Clue 1: I have low progesterone (1.9) at a point in my cycle when it should be high (15 or more), making it hard for my body to build an adequate uterine lining in which an embryo can implant. Suggested treatment: Hcg shots & Clomid to begin next cycle.
Clue 2: I have an inherited gene mutation that makes it difficult for my body to metabolize folic acid. It is estimated that half the population has this particular mutation. It is known as MTHFR A1298C. It is important for the neural tube development of a fetus, as well as for blood clotting. Suggested treatment: See Clue 3.
Clue 3: I have another inherited gene mutation that has the same effects at the first gene mutation. It is the back-up gene that, if not mutated, can make up for the A1298C mutation. It is known as MTHFR C677T. Again, many people have this mutation. However, being heterozygous for both is cause for concern. Suggested treatment: a prescription strength prenatal that contains a higher amount, and more broken down form of, folic acid, and add foods rich in vitamin B9 to my daily intake.

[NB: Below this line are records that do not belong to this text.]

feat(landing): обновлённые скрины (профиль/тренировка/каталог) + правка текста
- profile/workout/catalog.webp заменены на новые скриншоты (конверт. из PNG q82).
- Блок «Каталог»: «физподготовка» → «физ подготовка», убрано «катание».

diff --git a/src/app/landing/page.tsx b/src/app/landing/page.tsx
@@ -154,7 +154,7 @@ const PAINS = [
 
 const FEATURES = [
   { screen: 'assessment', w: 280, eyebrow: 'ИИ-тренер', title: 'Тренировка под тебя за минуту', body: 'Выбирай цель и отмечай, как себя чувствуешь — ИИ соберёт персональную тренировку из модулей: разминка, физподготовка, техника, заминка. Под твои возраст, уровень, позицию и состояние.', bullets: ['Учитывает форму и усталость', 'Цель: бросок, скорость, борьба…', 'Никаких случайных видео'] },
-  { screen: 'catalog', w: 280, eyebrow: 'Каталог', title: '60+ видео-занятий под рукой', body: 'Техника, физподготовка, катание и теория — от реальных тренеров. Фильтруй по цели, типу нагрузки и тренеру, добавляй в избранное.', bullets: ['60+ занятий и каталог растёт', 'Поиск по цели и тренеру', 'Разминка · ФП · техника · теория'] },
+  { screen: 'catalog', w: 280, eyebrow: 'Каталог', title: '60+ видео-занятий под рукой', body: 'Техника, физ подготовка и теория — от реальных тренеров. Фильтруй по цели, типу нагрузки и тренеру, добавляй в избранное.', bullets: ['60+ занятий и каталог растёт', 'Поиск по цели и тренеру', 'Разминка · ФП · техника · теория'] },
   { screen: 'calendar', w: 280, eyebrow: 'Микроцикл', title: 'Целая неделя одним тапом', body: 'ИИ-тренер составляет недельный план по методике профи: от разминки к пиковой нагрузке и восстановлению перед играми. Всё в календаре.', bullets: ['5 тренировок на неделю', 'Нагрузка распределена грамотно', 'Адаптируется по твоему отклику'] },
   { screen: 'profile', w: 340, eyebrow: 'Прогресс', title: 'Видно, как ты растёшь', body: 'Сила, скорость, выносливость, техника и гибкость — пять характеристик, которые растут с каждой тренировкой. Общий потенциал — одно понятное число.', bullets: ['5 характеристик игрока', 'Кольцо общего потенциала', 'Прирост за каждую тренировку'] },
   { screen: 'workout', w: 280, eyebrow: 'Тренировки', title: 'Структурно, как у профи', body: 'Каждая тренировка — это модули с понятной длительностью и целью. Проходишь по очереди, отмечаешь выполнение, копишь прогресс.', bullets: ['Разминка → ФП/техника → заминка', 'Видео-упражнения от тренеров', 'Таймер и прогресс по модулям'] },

Clue 4: My TSH level (3.69), while within the designated “normal” range, is not in the optimal ttc (1-2) range. Additionally, 4 years ago, when measured, it was only at 1.9. So, somewhere along the line, it has crept up. Suggested treatment: Synthroid. (And there, ladies and gentlemen, goes the tiny part of me that was proud to have escaped the thyroid issues that plague many of my family members).
Clue 5: Blood clotting is a possible factor. My anti-thrombin 3 panel came back deficient. Suggested treatment: repeat test and run a few extra tests to confirm results.

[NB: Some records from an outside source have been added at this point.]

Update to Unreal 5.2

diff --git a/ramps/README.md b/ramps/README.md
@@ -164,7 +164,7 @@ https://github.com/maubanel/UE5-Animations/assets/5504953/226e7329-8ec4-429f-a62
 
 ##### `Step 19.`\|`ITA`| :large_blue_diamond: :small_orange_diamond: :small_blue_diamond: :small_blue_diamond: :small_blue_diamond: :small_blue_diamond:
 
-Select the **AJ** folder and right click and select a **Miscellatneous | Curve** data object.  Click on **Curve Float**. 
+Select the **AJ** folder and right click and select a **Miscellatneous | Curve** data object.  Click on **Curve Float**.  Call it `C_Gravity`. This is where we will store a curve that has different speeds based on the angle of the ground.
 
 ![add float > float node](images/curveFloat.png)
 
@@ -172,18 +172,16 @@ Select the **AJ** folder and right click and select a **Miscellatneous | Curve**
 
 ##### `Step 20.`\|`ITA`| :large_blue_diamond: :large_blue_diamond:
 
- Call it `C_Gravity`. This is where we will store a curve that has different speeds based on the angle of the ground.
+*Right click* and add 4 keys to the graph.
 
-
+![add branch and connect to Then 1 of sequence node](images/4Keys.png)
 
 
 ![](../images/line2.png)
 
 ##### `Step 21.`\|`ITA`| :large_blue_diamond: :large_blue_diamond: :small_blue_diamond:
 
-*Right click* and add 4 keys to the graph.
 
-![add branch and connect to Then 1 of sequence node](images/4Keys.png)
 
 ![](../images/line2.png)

The good news is that my Vitamin D is really good (60), and well above the minimum they like to see when ttc (30). AMH levels were also good, which tells us that my ovaries are working fine. My autoimmune panels all came back normal.
Why the resentment? As many who struggle with infertility know, sometimes the emotions just don’t make sense. A part of me is screaming, “If 50% of people have these gene mutations, WHY on Earth did not one single OB, doctor, or specialist every suggest running a few simple blood tests that could have revealed this information YEARS ago?! Why did they always tell me to, ‘just go home and try again’?” Another part is screaming, “Rebecca, why did YOU not ask more questions, seek more answers, or studied more about infertility at the start of this journey?”

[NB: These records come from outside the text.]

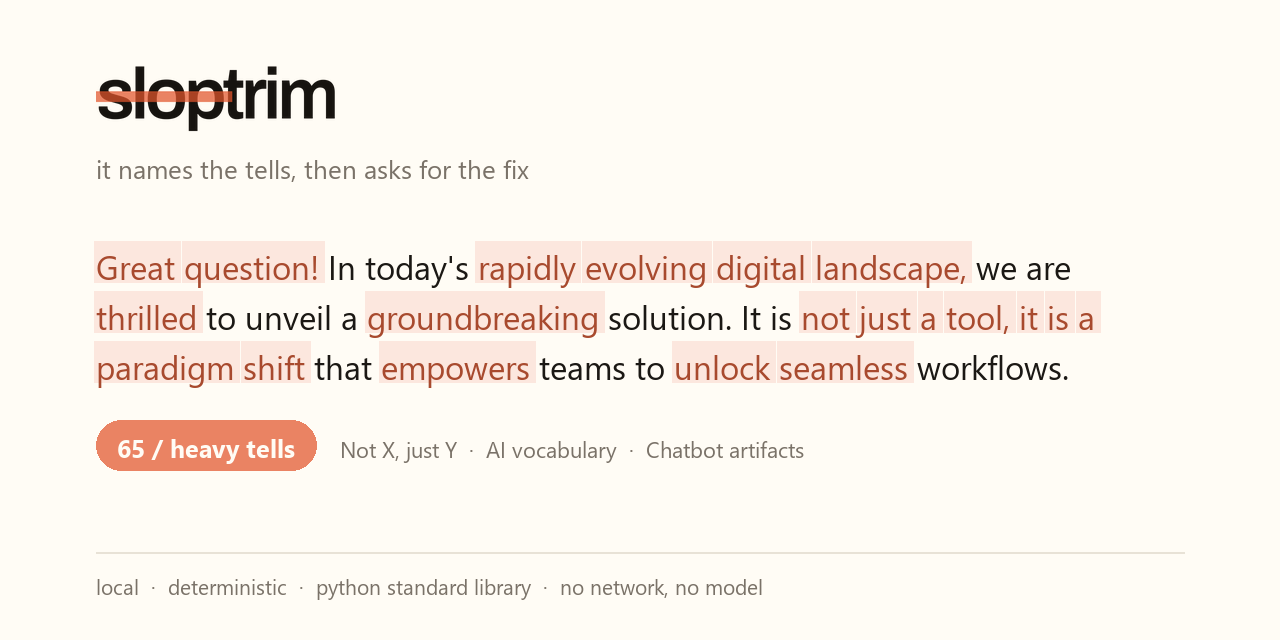
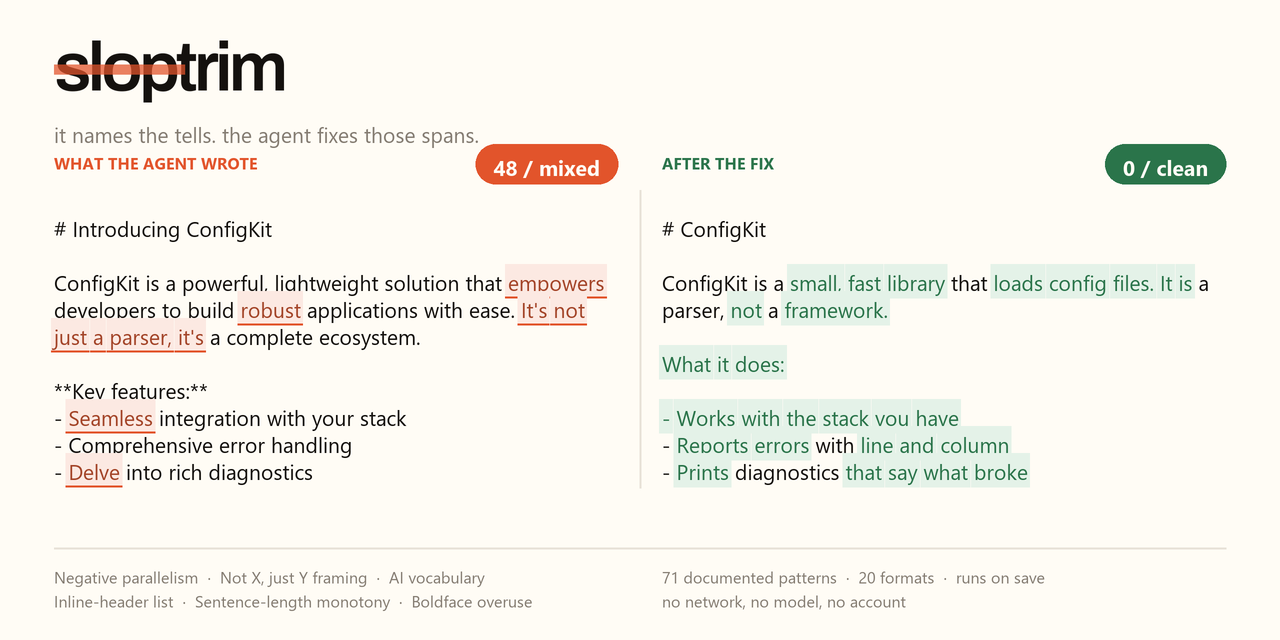
state plainly that there is no hosted version
The tool is a CLI and a plugin. Nothing is uploaded and there is no account, so a
reader who finds a web service under this name should know it is not this.

diff --git a/README.md b/README.md
@@ -20,6 +20,10 @@ Python standard library only, no network, no model. Prose only, never code.
 
 [Install](#install) &middot; [What it does](#what-it-does) &middot; [Measured](#measured) &middot; [Limits](#what-it-cannot-do) &middot; [Patterns](references/patterns.md) &middot; [Ethics](ETHICS.md)
 
+<sub>This is a command-line tool and an agent plugin. There is no website, no hosted
+version and no account, and nothing you write is ever uploaded. Any site offering a
+service under this name is unrelated to it.</sub>
+
 </div>
 
 <picture>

Predictably, I am full of mixed emotions. Truly, though, I am relieved to have some answers that go beyond a uterine anomaly that has only been detected once. I am so very grateful for the path that led me to Dr. Albrecht, and the chance it gives us to possibly be a family of more than 2 (okay, 4 if you count the dogs, and we do). I am content to know that, at least for now, we have a plan.
I am well aware that my age, combined with the MTHFR mutations, puts us at higher risk of having a child with neuro-developmental disabilities. But we are okay with that. I am also aware that this combination may be the thing that keeps me from having kids, despite everyone’s best efforts. I’m working towards being okay with that.